Growing Green: Fragrant Flowers for Your Garden
There are many plants I love to include in my garden, but those with no fragrance, although eye-pleasing, always disappoint me. I always try to intersperse fragrant plants among my zinnias, rudbeckia and echinacea, so that my arrangements are a mixture of colors, textures and fragrances. If you also like to delight your nose, as well as your eyes, think about including some of the following plants in your garden plans.
Sweet alyssum is a simple, annual, low growing plant that you can smell from afar. It comes in pink, purple and white, and is often used on the edges of a flower bed.
Heliotrope is a traditional cottage garden flower. Grown as an annual, it has a deep purple flower cluster, and an intense cherry vanilla fragrance. It is about 12-15” at maturity. The seed is slow to start, so I would recommend buying plants from your favorite nursery.
Herbs, such as lavender, sage and rosemary offer nicely scented foliage options for your arrangements. If you’re interested in a fragrant, low growing herb, try creeping thyme. This low care plant will grow in full sun to shade, and can be walked on with no damage.
One of my all-time favorite foliage plants is scented geranium. Although most commonly known as the citronella plant, scented geraniums also come in a wide variety of fragrances including: apricot, rose, chocolate and citrus. In recent years, these varieties have been difficult to find. Try White Flower Farm or LocalHarvest.org if you’d like to try some unique varieties.

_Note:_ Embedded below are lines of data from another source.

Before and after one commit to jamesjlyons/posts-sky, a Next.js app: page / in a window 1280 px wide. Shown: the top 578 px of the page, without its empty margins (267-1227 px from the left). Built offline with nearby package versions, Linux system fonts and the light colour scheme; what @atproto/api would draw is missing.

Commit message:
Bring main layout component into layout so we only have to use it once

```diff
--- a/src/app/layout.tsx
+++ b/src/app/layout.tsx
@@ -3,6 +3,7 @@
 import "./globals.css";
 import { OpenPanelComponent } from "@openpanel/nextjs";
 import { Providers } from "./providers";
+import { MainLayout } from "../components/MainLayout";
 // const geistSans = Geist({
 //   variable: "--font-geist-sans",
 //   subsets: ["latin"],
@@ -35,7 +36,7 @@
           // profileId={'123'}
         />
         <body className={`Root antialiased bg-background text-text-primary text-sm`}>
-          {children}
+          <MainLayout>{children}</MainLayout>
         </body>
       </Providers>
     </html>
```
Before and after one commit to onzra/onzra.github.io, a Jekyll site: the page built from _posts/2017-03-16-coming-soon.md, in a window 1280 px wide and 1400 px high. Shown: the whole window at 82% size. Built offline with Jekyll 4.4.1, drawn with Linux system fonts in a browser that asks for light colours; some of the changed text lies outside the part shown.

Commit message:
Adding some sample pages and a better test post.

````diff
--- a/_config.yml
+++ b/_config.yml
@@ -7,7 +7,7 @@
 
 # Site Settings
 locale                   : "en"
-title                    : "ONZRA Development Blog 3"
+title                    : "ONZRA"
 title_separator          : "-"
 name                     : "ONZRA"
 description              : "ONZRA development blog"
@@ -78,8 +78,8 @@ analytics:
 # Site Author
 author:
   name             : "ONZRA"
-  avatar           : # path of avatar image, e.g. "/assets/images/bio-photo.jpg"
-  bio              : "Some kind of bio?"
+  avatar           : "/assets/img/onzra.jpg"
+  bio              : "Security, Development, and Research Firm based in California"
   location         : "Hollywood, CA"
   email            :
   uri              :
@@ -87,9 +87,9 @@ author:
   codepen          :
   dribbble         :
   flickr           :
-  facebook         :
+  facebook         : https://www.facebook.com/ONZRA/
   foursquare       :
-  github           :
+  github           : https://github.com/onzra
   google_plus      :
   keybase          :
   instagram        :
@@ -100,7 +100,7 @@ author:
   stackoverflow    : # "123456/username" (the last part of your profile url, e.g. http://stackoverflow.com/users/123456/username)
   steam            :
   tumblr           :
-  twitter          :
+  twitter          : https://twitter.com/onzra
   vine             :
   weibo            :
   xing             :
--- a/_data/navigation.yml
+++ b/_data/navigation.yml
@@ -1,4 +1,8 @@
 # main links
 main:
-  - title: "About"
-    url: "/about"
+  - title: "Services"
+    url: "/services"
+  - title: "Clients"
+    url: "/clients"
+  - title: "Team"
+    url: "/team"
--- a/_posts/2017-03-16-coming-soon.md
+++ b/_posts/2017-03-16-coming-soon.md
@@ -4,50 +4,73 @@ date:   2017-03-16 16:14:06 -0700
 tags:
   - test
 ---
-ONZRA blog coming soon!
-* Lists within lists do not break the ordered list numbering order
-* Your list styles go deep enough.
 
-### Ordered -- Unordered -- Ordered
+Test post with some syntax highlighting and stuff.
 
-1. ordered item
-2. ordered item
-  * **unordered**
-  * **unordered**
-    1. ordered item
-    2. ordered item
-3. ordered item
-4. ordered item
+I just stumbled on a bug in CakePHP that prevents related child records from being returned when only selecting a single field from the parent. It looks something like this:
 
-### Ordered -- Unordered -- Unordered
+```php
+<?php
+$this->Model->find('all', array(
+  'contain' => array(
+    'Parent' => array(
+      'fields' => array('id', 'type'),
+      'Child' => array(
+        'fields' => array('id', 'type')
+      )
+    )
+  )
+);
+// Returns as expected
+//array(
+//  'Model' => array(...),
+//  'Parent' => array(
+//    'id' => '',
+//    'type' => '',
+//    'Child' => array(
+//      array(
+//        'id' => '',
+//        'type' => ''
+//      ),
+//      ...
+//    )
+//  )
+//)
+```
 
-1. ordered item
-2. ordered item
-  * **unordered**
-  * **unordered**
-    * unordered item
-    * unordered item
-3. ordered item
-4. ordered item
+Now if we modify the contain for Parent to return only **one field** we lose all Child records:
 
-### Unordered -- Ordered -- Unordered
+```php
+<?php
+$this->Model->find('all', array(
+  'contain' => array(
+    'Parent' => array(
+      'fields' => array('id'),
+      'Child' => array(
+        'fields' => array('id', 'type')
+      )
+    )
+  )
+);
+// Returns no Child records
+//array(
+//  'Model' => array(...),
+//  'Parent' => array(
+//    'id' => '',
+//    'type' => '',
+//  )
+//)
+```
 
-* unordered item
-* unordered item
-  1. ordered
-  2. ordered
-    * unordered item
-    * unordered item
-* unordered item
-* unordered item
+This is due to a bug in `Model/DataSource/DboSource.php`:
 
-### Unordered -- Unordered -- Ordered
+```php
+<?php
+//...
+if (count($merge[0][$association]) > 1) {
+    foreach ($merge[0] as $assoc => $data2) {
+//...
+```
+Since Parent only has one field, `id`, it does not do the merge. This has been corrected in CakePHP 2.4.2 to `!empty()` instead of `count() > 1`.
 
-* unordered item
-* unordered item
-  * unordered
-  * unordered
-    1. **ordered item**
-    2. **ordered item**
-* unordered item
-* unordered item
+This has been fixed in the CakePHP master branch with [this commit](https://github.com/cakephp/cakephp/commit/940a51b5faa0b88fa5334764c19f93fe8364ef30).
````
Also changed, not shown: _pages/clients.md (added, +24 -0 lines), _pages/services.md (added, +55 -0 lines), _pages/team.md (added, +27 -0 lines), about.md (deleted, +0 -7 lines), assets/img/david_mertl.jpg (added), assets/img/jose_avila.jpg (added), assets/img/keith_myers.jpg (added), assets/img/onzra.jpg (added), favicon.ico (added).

I love Artemisia annua, otherwise known as Sweet Annie. This tall, annual foliage plant smells spicy and is great for filler in a bouquet. Several years ago, Sweet Annie was a very popular dried plant used for making wreaths. A word of warning, not everyone likes the fragrance of Sweet Annie (my “ever lovin’” is one of those) so try it in small quantities before committing to a large patch.
A few more to try: Dianthus, fragrant snap dragons, chocolate cosmos, fragrant sweet peas, oriental lilies like “Stargazer” and “Mona Lisa”, Nicotiana, Peonies, lily of the valley, and some varieties of Hosta. Check the plant tags to make sure you select a fragrant variety!
For more information about the Fragrant Garden, search our website for fragrant plants at www.extension.umn.edu. Don’t forget to visit the Minnesota Landscape Arboretum this summer. They have a wonderful Sensory Garden that includes many fragrant plants.
Robin Trott is a Horticulture Educator with University of Minnesota Extension.